→ **ABOUT THIS TASK**
Copy all lines containing the string "HeliCheck" from the records below.

Content revision data
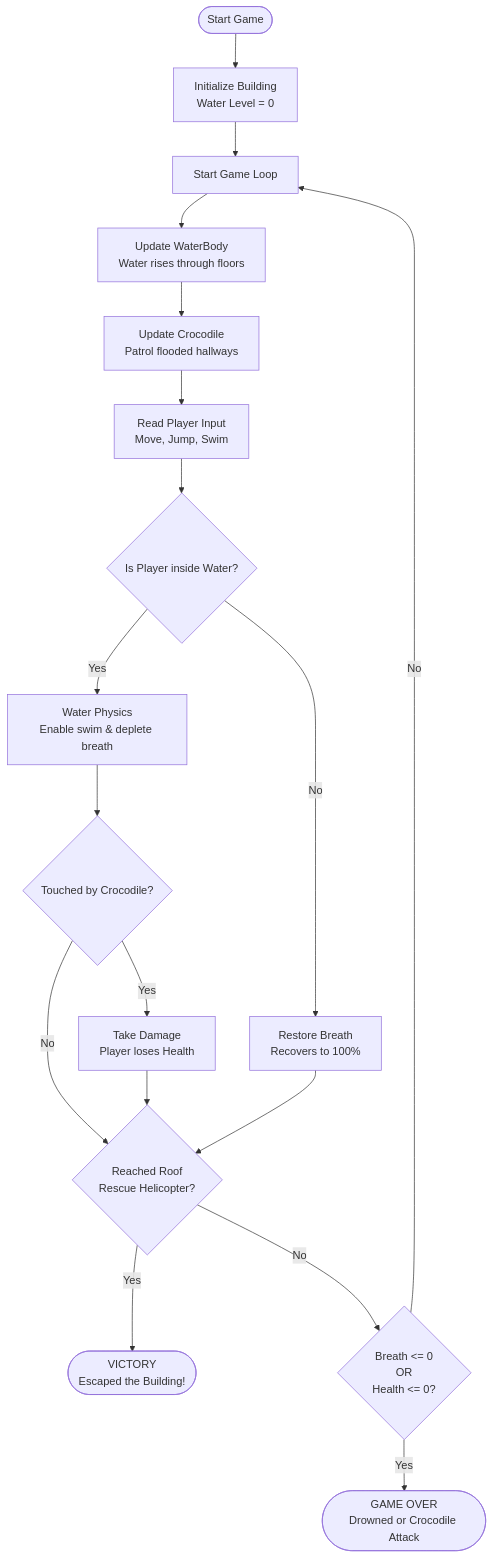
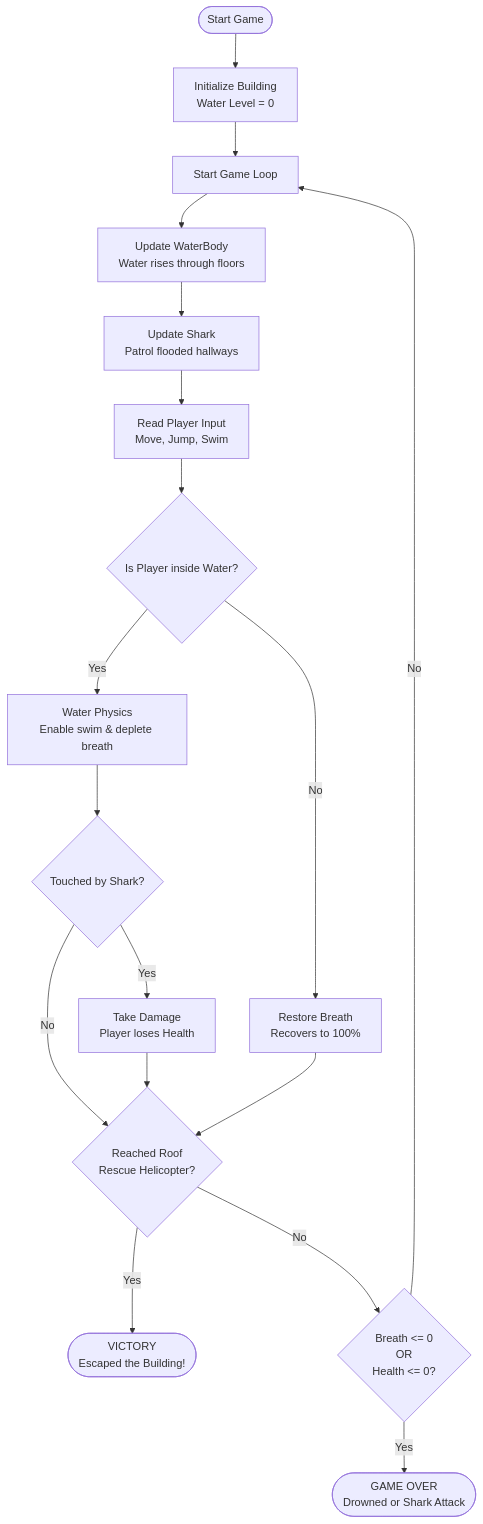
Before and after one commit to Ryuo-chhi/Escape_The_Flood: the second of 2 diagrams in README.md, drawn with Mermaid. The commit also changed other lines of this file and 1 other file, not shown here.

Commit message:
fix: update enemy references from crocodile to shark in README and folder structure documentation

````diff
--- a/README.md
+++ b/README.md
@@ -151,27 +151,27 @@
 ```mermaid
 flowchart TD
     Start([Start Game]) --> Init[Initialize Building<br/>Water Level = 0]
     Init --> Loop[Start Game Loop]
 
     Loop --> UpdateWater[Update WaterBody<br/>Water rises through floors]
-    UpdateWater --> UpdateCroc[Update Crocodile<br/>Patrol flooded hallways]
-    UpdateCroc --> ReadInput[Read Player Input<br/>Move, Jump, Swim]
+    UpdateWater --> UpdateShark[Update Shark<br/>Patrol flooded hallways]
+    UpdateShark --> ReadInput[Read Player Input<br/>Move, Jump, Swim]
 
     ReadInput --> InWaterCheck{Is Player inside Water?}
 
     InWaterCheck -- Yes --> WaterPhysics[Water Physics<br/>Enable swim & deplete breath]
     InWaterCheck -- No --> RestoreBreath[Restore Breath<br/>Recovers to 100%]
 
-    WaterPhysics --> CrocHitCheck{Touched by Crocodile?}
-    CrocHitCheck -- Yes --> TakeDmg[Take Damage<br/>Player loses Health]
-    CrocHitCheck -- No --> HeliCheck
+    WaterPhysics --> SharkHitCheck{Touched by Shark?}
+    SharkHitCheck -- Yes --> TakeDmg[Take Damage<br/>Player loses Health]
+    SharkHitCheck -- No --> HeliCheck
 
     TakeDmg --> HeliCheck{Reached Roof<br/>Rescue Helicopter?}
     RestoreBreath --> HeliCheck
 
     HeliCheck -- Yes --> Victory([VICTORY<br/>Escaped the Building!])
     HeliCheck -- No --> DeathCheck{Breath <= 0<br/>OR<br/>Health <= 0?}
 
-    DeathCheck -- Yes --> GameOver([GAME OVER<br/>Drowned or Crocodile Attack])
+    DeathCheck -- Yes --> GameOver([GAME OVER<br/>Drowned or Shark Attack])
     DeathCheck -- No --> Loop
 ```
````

---

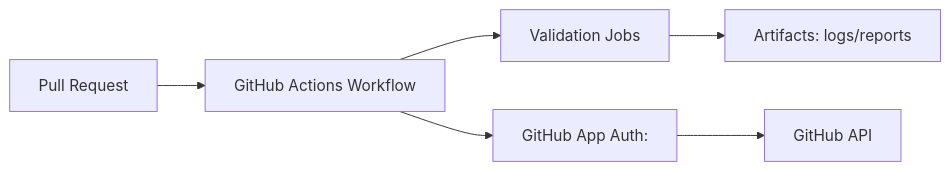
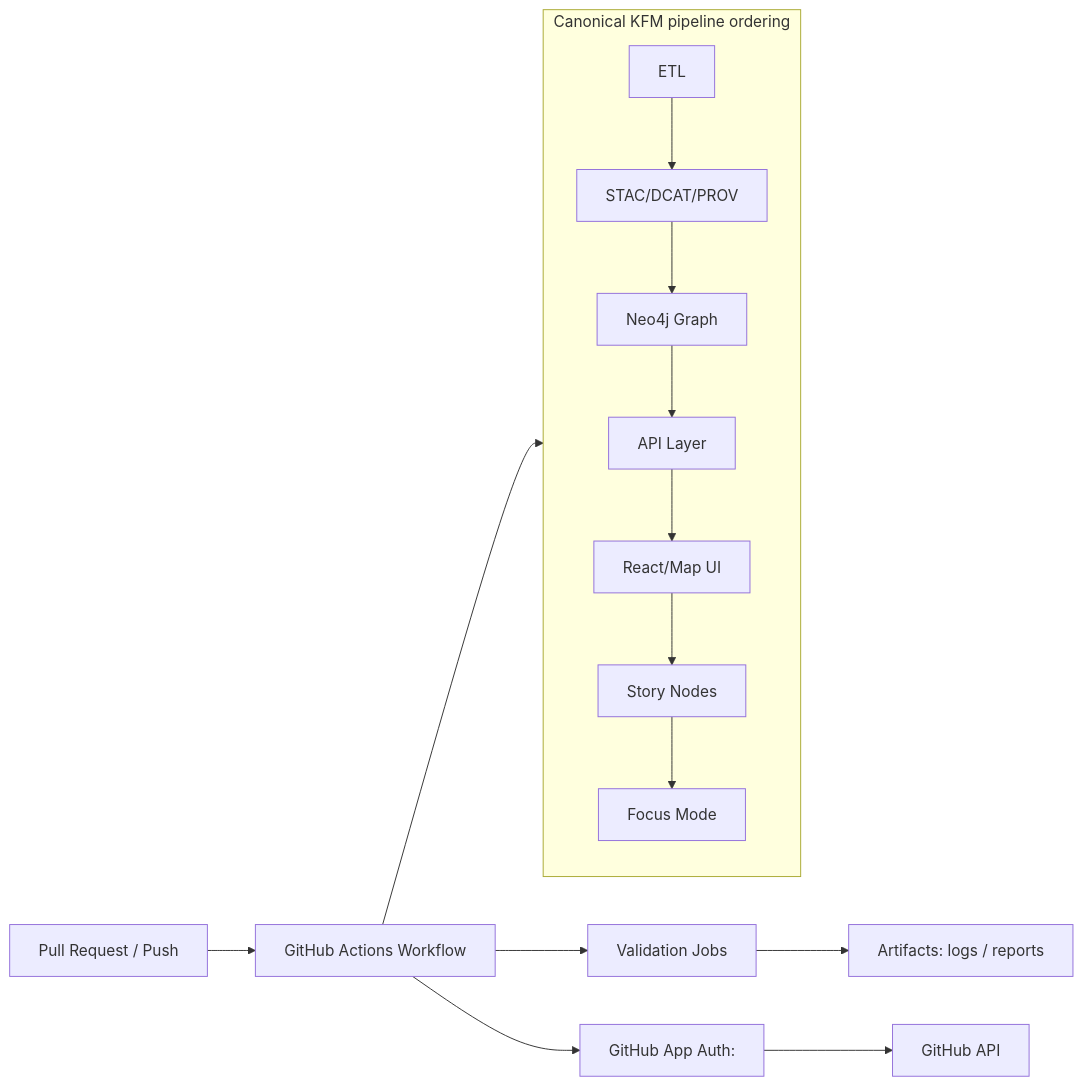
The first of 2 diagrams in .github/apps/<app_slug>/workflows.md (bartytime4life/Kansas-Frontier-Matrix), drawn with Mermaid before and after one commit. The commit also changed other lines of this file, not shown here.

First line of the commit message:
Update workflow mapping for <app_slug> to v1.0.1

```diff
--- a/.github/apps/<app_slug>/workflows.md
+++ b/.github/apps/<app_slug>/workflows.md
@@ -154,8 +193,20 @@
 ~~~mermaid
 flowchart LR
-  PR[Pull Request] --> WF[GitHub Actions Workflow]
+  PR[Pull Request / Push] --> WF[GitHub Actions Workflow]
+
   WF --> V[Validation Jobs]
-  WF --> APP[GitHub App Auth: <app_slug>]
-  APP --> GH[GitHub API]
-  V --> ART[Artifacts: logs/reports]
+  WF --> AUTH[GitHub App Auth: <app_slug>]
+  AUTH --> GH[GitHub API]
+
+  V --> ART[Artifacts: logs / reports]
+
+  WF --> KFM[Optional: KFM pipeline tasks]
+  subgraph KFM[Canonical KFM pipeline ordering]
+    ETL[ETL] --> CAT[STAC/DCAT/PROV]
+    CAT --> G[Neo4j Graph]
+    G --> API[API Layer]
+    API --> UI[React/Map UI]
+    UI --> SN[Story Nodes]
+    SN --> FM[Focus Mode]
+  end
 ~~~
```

→ **REPLY**
-    CrocHitCheck -- No --> HeliCheck
+    SharkHitCheck -- No --> HeliCheck
     TakeDmg --> HeliCheck{Reached Roof<br/>Rescue Helicopter?}
     RestoreBreath --> HeliCheck
     HeliCheck -- Yes --> Victory([VICTORY<br/>Escaped the Building!])
     HeliCheck -- No --> DeathCheck{Breath <= 0<br/>OR<br/>Health <= 0?}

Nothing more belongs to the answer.